Data provided:
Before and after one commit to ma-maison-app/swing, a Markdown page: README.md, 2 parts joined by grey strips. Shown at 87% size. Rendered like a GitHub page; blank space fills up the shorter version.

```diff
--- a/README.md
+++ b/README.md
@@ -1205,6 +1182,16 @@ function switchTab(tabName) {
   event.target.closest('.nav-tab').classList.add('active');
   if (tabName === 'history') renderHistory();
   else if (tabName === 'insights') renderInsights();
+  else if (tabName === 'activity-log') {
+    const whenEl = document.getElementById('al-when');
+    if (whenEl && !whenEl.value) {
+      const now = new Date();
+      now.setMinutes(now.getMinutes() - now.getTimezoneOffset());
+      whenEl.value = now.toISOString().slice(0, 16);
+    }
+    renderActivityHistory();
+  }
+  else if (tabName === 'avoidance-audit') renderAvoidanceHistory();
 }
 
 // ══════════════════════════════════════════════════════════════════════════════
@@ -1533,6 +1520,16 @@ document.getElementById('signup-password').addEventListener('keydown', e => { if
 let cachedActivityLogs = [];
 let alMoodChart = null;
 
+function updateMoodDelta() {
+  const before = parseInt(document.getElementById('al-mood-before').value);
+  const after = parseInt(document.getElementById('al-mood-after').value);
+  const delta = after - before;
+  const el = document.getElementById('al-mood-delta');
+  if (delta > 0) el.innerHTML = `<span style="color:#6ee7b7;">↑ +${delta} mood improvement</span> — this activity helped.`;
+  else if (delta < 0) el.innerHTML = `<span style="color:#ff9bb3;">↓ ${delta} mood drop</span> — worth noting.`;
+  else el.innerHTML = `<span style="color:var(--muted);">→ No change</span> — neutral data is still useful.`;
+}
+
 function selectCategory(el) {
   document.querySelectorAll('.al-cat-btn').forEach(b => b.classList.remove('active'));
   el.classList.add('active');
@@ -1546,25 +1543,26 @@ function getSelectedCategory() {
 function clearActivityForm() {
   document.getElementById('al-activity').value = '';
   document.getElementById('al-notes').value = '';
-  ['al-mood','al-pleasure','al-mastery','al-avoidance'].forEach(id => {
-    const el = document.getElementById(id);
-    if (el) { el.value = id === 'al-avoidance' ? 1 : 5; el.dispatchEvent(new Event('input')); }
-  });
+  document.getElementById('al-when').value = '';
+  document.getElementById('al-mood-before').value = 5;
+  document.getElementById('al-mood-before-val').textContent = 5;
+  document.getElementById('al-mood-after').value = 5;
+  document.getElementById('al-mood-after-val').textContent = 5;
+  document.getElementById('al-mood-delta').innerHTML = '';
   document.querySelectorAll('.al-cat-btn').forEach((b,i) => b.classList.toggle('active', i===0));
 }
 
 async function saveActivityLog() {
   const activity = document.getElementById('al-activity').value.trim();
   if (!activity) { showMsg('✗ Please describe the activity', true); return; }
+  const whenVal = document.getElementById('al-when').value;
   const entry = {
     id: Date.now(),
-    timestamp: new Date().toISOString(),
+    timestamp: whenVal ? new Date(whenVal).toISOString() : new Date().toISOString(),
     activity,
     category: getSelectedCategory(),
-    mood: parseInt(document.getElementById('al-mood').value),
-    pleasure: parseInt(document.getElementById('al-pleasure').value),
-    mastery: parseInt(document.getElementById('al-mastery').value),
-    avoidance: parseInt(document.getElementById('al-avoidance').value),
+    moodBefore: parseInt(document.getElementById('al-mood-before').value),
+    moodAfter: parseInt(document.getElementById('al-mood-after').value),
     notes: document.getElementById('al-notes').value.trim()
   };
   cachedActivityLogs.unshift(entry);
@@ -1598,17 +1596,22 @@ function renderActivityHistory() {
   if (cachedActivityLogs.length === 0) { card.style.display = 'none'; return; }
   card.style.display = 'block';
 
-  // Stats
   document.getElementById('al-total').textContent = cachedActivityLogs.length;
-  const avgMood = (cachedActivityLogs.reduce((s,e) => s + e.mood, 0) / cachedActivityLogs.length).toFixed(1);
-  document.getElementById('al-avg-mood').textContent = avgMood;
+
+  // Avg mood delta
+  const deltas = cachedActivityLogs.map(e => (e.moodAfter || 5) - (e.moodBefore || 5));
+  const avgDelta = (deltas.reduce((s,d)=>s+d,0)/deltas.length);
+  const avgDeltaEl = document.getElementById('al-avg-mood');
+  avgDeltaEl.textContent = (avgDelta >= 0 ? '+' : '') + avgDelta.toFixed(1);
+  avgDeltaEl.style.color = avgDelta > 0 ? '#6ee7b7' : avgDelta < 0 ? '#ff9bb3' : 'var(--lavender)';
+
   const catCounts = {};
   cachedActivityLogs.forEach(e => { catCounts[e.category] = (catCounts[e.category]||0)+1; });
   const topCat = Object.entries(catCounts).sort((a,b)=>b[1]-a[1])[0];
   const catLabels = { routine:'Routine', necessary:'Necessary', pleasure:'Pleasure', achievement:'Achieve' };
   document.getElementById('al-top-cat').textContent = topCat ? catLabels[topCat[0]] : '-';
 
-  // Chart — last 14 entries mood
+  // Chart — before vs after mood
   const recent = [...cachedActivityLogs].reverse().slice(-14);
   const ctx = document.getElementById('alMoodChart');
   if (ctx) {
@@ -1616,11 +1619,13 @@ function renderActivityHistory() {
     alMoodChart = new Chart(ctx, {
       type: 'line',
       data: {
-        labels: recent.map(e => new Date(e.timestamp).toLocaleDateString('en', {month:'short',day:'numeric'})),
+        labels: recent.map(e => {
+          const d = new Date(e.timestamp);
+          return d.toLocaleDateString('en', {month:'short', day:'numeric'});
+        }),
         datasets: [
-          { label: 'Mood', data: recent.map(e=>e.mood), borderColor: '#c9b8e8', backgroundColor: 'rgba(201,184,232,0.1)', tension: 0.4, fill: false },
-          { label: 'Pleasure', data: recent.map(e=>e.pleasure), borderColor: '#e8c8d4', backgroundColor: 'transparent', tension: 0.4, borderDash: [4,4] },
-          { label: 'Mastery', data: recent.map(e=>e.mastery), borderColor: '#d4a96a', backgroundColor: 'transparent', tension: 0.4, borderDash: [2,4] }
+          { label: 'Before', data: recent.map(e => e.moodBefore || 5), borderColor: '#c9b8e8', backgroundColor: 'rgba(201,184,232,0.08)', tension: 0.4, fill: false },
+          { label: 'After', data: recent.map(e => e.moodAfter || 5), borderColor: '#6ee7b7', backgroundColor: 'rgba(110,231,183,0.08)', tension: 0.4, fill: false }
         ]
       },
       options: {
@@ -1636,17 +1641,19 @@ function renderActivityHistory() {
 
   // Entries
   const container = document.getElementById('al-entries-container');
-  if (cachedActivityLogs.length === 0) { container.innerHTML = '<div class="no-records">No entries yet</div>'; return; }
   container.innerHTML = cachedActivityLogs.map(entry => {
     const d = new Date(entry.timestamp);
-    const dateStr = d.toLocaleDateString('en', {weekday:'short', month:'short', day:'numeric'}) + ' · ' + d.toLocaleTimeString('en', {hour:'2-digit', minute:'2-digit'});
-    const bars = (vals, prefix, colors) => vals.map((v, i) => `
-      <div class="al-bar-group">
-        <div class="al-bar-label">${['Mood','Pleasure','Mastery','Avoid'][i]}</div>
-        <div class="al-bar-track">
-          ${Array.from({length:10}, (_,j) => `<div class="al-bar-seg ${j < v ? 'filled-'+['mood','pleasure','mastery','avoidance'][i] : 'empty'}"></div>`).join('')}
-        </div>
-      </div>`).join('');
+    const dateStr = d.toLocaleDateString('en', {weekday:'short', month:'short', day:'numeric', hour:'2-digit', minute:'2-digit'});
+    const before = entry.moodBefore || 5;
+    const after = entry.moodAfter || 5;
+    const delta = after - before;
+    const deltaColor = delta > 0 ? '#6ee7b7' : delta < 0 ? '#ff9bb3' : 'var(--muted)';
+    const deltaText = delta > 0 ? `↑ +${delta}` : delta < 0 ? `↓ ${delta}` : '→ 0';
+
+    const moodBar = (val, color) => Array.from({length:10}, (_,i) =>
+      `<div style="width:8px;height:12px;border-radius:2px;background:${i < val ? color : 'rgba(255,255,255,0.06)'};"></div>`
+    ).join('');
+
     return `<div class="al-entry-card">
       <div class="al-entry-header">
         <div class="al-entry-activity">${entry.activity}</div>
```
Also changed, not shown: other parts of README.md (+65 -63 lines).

Exercise directions:
Copy each line above where "alMoodChart" appears.

Written response:
 let alMoodChart = null;
   const ctx = document.getElementById('alMoodChart');
     alMoodChart = new Chart(ctx, {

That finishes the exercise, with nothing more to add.